SOA & WOA Magazine on Ulitzer SOAPbox is a handy tool for testing a Web Service. It does stress testing, functional testing, authentication testing (e.g. handling mutual SSL), and vulnerability assessment. The vulnerability assessment piece is provided by the "attack vector" feature. You can access the attack vector functionality in the SOAPbox product by following these steps: First if you don’t have it already, download a free copy of SOAPbox from here. Next, in the “Classic” mode of SOAPbox (selected using the tabs in the top-right), load in the WSDL of the service you want to test (using the icon shown in the “WSDL_Import” screenshot attached). This will allow you to load in a particular operation of the WSDL. Press the green triangular “play” button on the SOAPbox toolbar to send the request through once, to make sure it is hitting the Web Service.
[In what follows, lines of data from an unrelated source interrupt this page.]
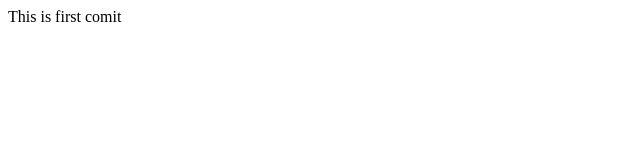
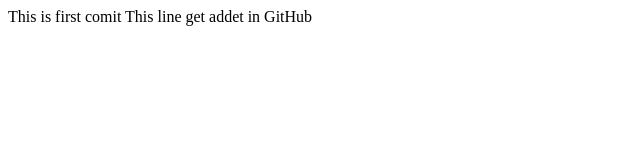
Before and after one commit to Maximus36/frontend_test, a plain HTML site: page index.html in a window 1280 px wide. Shown: the whole page, without its empty margins (0-640 px from the left). Drawn offline with Linux system fonts and the light colour scheme.

Commit message:
Update index.html

```diff
--- a/index.html
+++ b/index.html
@@ -8,5 +8,7 @@
 </head>
 <body>
     This is first comit
+
+    This line get addet in GitHub
 </body>
 </html>
```
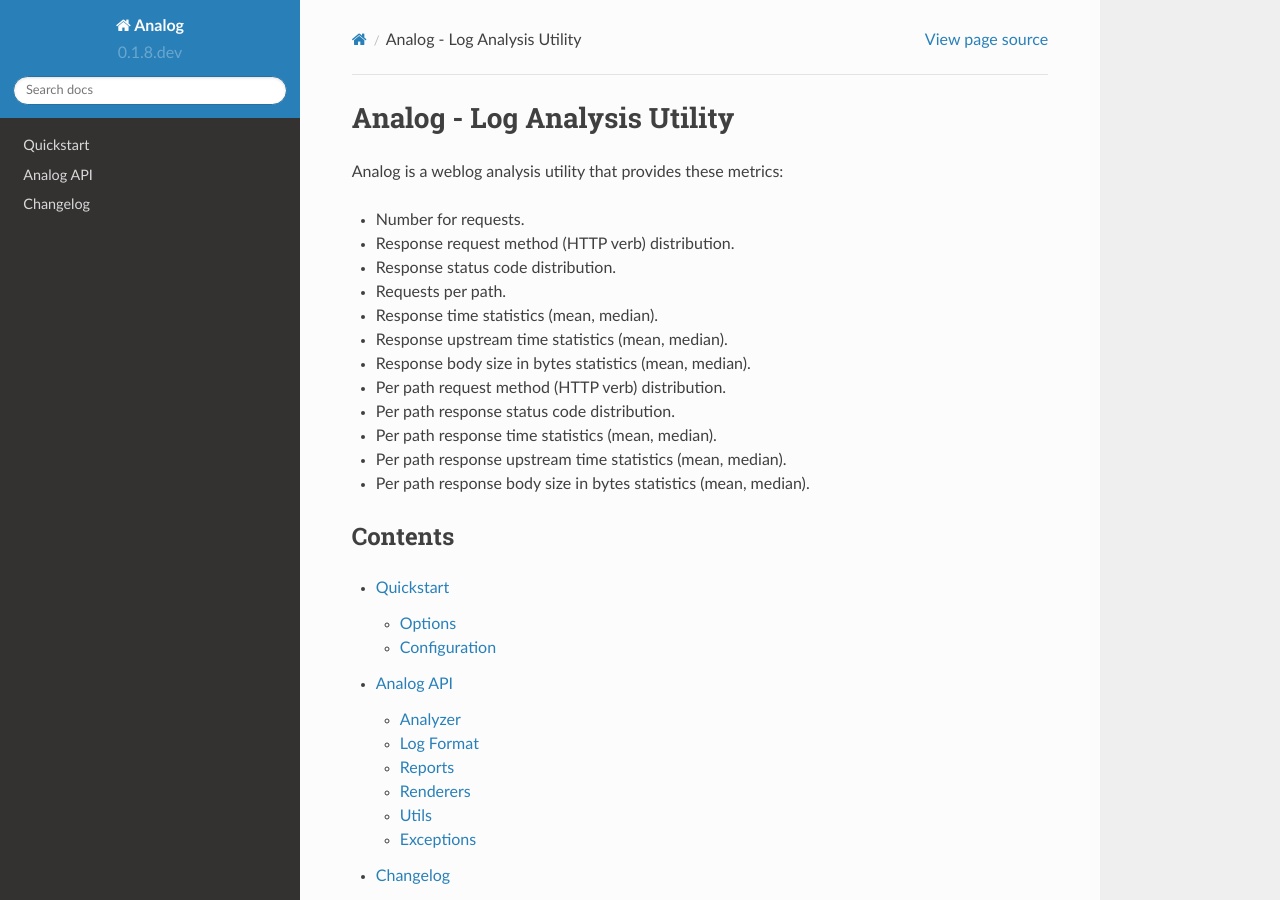
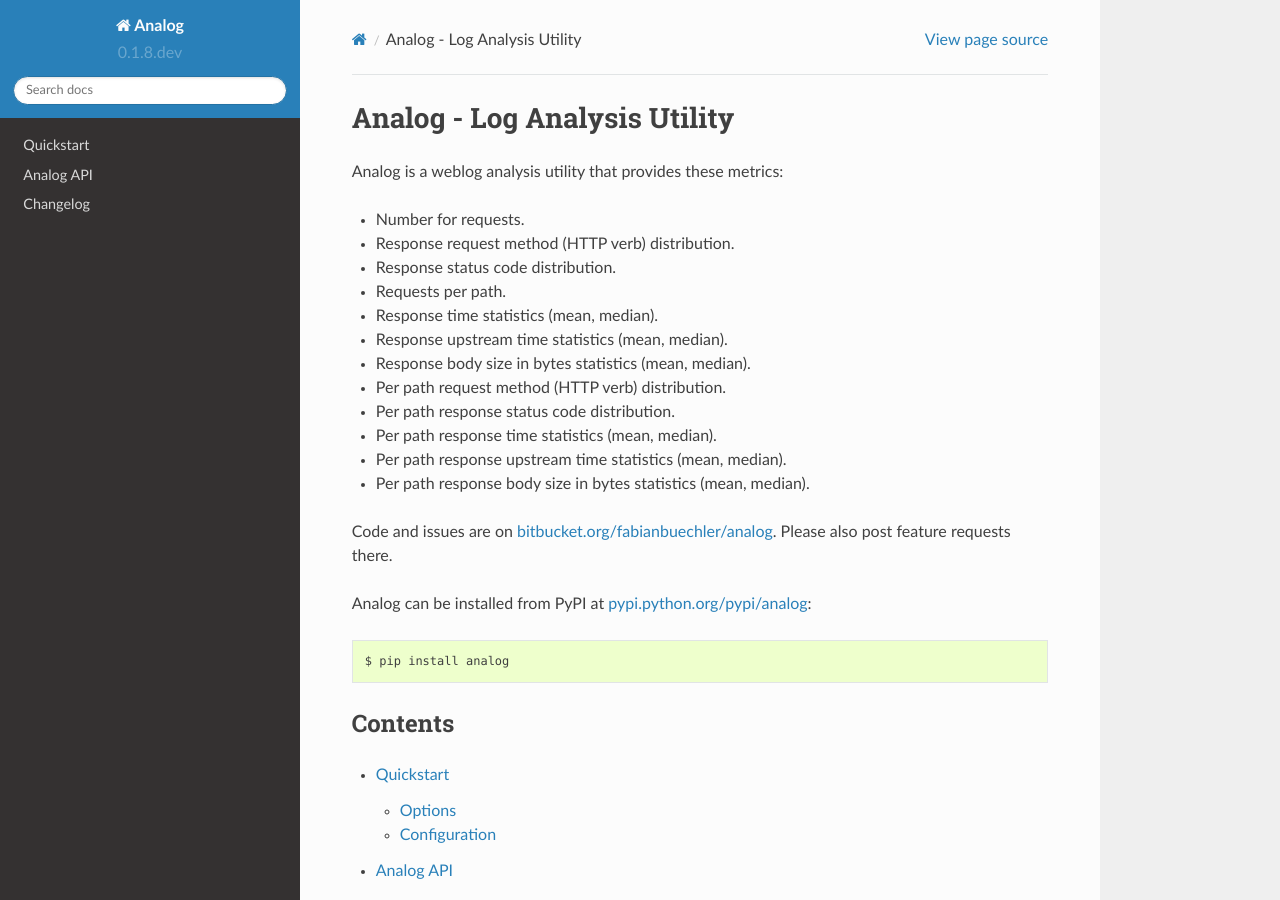
Before and after one commit to fabianbuechler/analog, a Sphinx documentation site: the page built from docs/index.rst, in a window 1280 px wide and 900 px high. Built offline with Sphinx 7.4.7 and the Read the Docs theme 2.0.0, drawn with Linux system fonts in a browser that asks for light colours.

Commit message:
Add links to PyPI and bitbucket to docs index.

```diff
--- a/docs/index.rst
+++ b/docs/index.rst
@@ -18,6 +18,17 @@
 * Per path response time statistics (mean, median).
 * Per path response upstream time statistics (mean, median).
 * Per path response body size in bytes statistics (mean, median).
+
+Code and issues are on `bitbucket.org/fabianbuechler/analog
+<https://bitbucket.org/fabianbuechler/analog>`_. Please also post feature
+requests there.
+
+Analog can be installed from PyPI at `pypi.python.org/pypi/analog
+<https://pypi.python.org/pypi/analog>`_:
+
+..  code-block:: bash
+
+    $ pip install analog
 
 .. _contents:
 
```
You should... (more)

Nimbus Technology Launches New Cloud Storage Solution Powered by the Mezeo Cloud Storage Platform

Nimbus Technology (www.nimbustech.co.uk), a leading infrastructure hosting and cloud computing provider, today announced the launch of the Nimbus Cloud Storage Service powered by the Mezeo Cloud Storage Platform. Developed by Mezeo Software (www.mezeo.com), the Mezeo Cloud Storage Platform is a Web Services API-based cloud storage platform purpose-built for service providers. The Mezeo Service Provider Alliance Program offers service providers an accelerated time to market, providing complete support to deploy and monetize their cloud storage service, including branding support, training resources and marketing assistance. The announcement was released in conjunction with Parallels Summit 2010 at the Fontainebleau Miami Beach in Florida. Mezeo is a Bronze Sponsor of the event, and is exhibiting in booth 9. The Nimbus Cloud Storage solution is hosted by the UK-base... (more)

Lori MacVittie Interview at Cloud Connect

I got a chance to sit down with another member of the Technical Marketing Team at F5, Lori MacVittie at the Cloud Connect conference in Santa Clara this week.  We chat about Web 2.0, Infrastructure 2.0, dynamic networks, cloud interoperability standards, what 3.0 looks like and a few other things.  Thanks Lori! ... (more)